Find the string "swimlaneLine" in the data, and copy out each line that has it.

[Detected change data]
============

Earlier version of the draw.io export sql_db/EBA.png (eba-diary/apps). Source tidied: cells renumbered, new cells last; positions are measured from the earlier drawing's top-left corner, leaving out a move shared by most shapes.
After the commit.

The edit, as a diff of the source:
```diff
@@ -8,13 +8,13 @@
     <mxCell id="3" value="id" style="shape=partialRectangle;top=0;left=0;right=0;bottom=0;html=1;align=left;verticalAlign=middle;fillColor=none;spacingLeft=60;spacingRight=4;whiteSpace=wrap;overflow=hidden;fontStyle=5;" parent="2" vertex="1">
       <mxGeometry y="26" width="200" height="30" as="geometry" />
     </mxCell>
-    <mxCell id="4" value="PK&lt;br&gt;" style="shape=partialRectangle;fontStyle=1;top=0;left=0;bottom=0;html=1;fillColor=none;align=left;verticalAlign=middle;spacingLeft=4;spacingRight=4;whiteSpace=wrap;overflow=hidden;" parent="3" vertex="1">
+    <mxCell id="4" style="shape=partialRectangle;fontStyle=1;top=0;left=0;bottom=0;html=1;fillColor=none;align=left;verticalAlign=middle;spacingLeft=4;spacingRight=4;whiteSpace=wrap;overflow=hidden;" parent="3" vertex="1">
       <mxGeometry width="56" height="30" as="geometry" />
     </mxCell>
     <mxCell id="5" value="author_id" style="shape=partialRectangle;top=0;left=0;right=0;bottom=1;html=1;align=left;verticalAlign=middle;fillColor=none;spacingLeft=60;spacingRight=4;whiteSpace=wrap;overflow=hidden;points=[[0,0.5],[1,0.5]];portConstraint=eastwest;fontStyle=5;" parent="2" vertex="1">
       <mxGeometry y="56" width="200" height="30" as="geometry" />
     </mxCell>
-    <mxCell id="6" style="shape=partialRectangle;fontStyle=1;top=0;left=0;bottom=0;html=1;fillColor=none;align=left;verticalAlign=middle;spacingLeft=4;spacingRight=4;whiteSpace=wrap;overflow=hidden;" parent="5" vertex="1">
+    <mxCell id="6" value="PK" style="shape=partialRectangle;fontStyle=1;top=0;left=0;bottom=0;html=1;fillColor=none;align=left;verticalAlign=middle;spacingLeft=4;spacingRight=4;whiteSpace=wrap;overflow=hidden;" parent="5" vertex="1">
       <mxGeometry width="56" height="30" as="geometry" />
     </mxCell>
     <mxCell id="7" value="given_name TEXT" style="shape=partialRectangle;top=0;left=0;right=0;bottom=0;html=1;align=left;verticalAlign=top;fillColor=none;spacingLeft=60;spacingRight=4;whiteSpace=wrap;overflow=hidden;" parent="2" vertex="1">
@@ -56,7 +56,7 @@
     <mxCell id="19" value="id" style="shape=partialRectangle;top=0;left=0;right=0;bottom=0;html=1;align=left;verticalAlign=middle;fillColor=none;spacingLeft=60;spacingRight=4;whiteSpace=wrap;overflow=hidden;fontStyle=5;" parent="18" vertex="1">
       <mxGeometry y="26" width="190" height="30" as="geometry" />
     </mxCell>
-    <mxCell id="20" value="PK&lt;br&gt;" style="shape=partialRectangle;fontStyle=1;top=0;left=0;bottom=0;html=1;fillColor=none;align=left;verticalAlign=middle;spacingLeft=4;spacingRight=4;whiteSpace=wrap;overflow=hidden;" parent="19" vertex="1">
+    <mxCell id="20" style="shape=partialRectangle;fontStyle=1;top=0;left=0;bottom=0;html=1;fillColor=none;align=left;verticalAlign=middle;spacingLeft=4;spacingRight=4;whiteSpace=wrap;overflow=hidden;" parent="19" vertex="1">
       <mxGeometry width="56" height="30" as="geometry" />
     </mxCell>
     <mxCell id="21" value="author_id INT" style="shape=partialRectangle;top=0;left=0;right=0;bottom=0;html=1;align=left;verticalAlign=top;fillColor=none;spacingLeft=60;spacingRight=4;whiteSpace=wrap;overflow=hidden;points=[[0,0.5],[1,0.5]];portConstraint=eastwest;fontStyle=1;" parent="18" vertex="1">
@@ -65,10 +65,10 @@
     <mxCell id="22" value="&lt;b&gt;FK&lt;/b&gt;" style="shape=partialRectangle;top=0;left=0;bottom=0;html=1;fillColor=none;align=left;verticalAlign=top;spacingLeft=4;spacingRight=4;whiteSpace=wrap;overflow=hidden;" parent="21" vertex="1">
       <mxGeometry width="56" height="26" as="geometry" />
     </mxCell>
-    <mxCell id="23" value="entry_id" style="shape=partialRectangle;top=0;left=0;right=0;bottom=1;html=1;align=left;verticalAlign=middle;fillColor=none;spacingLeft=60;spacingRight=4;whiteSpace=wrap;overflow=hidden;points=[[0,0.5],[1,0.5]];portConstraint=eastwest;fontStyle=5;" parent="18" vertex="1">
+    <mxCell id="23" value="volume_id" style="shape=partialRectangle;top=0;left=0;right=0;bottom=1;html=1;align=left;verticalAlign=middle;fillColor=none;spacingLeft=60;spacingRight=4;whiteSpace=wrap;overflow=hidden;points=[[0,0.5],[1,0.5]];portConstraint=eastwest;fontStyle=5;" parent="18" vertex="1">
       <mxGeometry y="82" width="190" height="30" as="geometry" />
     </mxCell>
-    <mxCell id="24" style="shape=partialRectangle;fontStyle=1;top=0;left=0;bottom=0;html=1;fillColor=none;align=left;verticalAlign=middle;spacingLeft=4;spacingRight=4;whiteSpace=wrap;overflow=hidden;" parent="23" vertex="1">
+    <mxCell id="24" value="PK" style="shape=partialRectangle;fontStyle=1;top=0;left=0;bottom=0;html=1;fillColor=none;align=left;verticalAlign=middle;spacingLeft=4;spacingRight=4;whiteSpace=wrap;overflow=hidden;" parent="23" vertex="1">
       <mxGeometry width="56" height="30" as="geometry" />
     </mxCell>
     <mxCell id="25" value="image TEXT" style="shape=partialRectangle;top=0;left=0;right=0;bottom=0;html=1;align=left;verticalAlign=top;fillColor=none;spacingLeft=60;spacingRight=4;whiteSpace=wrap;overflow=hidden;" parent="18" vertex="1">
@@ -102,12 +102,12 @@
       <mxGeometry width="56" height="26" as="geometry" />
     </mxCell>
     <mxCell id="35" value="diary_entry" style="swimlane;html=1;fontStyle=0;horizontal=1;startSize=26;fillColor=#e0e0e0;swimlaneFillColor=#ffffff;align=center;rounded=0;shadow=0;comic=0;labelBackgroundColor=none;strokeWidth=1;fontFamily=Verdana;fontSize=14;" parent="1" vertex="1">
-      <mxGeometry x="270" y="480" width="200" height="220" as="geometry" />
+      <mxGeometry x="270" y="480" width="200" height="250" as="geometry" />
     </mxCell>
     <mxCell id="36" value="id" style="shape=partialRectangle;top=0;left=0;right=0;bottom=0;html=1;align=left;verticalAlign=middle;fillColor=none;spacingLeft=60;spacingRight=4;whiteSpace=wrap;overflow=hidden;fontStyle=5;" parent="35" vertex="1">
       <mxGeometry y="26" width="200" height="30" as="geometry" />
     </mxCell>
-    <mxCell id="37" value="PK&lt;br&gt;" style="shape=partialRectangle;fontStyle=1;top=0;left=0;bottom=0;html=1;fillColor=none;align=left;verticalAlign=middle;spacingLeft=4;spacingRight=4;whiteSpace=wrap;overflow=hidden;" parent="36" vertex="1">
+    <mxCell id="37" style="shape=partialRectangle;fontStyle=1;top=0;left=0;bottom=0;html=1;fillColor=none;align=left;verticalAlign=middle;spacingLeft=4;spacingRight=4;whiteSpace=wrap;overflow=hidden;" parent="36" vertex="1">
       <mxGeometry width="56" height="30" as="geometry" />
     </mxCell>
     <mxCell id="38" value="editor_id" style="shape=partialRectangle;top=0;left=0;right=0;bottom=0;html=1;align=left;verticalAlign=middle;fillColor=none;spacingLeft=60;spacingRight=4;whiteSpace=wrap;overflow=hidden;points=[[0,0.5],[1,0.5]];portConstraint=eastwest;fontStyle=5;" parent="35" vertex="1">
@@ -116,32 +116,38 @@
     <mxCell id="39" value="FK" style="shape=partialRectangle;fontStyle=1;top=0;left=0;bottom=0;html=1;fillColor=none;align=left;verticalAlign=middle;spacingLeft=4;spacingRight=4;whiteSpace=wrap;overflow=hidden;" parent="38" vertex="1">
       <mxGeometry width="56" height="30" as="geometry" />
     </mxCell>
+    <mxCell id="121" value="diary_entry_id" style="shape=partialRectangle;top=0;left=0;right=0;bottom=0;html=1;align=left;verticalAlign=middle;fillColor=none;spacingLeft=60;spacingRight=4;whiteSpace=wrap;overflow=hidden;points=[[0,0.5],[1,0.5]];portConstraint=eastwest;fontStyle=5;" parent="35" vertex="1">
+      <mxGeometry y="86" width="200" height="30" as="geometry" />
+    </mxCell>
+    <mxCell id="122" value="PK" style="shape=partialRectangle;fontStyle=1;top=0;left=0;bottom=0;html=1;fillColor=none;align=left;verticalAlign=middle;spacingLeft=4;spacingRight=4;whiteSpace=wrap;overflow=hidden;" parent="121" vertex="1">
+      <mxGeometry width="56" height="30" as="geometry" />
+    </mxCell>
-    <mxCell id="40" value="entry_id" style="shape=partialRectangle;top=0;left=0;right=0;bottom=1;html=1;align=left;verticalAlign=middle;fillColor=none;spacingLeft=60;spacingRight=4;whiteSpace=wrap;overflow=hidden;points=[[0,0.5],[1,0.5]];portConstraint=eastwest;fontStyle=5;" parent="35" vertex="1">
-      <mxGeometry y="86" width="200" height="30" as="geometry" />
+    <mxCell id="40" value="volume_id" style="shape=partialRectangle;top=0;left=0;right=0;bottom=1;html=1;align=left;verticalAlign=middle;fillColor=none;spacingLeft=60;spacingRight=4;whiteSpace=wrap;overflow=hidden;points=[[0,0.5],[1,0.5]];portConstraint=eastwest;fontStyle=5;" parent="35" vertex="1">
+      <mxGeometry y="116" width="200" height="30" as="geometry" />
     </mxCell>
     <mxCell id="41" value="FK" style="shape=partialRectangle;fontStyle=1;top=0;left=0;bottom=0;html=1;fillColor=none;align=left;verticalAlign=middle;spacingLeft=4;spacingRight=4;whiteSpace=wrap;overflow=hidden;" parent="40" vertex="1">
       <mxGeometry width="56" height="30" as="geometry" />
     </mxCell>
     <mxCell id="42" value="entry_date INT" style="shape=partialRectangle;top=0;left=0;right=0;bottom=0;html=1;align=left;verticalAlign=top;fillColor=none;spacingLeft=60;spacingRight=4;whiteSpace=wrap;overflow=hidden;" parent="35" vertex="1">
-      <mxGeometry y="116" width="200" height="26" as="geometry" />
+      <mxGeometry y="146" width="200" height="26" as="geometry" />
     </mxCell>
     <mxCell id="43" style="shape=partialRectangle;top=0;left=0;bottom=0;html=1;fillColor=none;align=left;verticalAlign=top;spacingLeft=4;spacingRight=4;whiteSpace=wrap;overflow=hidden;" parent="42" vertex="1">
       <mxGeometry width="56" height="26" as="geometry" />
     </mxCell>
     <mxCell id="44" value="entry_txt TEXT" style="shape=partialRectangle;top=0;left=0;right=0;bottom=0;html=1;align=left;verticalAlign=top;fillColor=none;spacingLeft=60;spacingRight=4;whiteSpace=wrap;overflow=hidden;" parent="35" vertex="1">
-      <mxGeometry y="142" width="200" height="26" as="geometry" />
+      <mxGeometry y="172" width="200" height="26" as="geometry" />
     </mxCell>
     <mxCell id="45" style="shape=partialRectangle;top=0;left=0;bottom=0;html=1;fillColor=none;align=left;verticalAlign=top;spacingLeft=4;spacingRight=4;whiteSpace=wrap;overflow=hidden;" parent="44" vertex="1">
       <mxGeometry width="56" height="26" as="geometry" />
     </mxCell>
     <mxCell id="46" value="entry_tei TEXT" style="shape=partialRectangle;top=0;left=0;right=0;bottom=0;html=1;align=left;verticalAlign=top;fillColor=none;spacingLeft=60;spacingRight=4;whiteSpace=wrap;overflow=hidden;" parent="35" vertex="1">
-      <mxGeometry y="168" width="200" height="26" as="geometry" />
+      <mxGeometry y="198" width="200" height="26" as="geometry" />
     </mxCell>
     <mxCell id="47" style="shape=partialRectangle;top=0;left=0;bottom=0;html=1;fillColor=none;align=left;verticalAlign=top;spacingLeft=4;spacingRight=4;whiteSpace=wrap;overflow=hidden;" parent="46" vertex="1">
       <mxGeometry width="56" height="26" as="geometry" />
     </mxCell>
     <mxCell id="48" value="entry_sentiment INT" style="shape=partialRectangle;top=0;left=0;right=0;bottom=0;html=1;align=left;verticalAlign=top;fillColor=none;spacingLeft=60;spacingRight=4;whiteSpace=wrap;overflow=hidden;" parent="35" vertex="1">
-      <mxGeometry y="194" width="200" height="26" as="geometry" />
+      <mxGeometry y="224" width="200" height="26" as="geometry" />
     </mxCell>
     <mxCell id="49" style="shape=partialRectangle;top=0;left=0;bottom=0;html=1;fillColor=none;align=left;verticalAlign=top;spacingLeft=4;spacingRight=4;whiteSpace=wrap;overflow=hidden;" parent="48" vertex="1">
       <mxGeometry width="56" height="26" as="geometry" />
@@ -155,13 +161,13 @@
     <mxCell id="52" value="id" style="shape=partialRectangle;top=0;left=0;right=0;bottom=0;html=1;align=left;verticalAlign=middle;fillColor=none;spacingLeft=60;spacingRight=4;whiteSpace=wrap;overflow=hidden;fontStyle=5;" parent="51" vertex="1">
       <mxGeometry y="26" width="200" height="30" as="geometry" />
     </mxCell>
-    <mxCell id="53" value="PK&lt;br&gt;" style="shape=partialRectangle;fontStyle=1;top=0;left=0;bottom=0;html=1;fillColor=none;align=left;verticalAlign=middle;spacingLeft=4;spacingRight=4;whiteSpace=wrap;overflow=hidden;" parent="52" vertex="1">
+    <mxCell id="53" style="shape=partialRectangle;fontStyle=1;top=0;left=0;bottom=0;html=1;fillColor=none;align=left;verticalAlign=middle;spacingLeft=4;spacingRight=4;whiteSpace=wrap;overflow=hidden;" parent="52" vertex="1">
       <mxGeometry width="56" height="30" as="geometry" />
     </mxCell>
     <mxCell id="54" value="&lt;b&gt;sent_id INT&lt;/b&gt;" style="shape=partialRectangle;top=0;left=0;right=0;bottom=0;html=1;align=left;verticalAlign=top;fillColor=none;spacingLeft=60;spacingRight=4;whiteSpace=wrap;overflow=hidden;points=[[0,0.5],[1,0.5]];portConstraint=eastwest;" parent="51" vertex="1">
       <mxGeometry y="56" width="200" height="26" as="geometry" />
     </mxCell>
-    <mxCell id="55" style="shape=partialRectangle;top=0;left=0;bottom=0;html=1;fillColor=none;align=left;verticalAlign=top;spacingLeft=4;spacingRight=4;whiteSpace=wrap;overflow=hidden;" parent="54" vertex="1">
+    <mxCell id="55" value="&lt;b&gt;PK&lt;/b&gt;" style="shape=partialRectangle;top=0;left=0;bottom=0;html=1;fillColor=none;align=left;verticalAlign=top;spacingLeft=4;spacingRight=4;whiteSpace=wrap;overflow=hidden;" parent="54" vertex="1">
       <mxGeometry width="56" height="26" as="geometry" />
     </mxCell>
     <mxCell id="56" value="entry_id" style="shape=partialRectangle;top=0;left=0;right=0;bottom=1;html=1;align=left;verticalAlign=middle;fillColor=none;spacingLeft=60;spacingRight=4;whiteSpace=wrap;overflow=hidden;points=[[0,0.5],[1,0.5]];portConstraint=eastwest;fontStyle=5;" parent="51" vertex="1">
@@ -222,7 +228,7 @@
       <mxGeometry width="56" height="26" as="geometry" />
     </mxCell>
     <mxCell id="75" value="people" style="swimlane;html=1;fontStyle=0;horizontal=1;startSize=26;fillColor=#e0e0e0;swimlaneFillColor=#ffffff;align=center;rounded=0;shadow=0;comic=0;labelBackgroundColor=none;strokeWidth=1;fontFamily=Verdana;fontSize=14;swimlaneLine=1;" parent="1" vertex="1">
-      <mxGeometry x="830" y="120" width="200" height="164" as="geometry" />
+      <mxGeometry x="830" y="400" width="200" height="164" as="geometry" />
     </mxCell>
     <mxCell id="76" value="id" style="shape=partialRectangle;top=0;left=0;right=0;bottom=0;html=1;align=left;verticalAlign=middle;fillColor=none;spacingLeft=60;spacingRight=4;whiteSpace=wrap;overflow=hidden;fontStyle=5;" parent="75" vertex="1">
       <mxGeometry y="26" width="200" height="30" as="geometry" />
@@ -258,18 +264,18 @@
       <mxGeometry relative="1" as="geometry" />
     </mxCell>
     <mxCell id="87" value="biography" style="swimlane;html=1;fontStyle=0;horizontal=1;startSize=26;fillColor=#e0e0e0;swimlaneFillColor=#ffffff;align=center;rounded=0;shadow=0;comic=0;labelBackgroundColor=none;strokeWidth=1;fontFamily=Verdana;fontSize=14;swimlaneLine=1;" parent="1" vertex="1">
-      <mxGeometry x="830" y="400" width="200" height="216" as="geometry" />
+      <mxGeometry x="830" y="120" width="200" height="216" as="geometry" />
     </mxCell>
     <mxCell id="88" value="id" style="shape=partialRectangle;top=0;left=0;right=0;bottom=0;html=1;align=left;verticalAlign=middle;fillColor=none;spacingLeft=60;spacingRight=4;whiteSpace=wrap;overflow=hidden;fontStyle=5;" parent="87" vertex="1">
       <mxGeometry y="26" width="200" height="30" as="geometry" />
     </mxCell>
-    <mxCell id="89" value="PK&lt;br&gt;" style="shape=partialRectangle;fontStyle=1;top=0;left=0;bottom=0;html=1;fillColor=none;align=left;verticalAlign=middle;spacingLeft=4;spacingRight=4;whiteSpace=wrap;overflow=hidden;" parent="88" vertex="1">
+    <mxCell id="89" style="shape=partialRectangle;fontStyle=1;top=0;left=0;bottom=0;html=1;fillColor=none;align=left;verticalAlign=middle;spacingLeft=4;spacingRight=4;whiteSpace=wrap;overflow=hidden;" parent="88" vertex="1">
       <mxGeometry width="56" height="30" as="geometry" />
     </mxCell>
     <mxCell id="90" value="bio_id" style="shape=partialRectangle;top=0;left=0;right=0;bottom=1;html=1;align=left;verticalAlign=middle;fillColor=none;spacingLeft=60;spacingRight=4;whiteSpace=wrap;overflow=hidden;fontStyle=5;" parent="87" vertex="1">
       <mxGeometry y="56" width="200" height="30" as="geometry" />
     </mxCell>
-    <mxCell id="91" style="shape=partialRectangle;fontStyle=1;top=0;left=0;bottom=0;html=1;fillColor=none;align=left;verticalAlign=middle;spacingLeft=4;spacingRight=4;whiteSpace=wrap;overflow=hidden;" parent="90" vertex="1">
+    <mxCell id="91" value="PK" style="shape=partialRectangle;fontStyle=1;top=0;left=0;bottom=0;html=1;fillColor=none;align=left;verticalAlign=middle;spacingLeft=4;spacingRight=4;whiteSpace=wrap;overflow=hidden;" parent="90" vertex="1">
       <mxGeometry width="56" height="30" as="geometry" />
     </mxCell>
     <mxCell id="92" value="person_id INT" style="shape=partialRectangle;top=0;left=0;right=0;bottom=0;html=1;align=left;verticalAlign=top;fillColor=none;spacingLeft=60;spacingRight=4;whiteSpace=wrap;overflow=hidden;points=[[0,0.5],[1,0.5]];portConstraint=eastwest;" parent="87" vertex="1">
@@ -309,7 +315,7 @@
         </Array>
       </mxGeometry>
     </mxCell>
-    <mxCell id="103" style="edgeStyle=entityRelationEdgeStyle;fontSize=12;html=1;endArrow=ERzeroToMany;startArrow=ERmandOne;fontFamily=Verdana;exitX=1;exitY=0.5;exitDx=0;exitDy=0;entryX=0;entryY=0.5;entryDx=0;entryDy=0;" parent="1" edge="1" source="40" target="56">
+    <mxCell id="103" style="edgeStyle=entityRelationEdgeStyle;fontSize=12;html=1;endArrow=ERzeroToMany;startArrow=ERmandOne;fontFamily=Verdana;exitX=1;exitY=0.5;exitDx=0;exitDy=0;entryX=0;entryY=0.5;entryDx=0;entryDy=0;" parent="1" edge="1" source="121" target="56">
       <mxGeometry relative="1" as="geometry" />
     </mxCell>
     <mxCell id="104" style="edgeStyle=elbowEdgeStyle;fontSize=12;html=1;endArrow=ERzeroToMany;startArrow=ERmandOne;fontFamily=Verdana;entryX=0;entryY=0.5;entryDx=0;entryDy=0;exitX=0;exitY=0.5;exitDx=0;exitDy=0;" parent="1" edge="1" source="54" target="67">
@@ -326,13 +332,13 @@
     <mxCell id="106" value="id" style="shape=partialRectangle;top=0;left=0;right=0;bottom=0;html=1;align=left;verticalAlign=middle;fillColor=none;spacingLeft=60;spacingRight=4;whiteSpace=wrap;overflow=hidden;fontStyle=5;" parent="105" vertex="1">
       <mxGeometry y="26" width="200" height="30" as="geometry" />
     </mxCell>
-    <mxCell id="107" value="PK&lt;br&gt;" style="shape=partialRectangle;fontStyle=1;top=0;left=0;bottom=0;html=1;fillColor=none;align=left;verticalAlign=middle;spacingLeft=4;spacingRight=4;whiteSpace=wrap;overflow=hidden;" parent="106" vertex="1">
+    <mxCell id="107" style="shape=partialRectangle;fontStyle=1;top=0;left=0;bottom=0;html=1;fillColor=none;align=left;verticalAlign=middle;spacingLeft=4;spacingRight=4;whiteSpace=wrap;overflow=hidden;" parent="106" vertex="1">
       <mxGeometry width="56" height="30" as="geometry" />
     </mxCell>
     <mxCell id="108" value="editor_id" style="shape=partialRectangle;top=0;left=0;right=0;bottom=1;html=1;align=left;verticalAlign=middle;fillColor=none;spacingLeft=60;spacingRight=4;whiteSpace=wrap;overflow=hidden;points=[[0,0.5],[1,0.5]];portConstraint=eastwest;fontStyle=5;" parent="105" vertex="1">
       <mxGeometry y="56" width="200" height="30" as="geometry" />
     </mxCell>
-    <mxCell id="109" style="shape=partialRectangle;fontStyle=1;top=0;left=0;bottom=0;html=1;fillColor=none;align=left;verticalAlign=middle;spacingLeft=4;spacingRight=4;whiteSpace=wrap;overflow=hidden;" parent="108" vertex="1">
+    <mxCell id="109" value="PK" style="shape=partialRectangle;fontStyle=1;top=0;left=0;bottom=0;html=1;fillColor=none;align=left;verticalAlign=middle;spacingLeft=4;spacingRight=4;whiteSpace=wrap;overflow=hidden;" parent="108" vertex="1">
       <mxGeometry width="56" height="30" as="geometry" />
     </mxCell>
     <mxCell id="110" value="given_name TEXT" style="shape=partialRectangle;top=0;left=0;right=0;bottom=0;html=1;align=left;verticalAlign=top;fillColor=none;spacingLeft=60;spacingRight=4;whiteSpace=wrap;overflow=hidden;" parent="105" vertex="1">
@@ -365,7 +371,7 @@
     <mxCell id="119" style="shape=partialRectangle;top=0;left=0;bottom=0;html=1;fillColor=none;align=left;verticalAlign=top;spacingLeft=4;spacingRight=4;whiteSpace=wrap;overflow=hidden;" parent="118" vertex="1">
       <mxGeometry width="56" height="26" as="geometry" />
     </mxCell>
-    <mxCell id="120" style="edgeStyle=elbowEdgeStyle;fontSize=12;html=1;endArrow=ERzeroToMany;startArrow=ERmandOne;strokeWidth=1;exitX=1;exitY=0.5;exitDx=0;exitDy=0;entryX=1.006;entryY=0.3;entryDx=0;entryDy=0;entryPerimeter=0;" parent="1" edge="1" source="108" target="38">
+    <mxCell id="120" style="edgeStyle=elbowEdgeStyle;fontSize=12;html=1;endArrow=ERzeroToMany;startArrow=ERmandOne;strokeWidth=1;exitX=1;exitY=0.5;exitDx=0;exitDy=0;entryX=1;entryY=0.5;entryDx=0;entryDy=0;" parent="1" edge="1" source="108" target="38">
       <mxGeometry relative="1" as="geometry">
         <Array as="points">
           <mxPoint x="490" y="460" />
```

============

Answer to this problem:
     <mxCell id="75" value="people" style="swimlane;html=1;fontStyle=0;horizontal=1;startSize=26;fillColor=#e0e0e0;swimlaneFillColor=#ffffff;align=center;rounded=0;shadow=0;comic=0;labelBackgroundColor=none;strokeWidth=1;fontFamily=Verdana;fontSize=14;swimlaneLine=1;" parent="1" vertex="1">
     <mxCell id="87" value="biography" style="swimlane;html=1;fontStyle=0;horizontal=1;startSize=26;fillColor=#e0e0e0;swimlaneFillColor=#ffffff;align=center;rounded=0;shadow=0;comic=0;labelBackgroundColor=none;strokeWidth=1;fontFamily=Verdana;fontSize=14;swimlaneLine=1;" parent="1" vertex="1">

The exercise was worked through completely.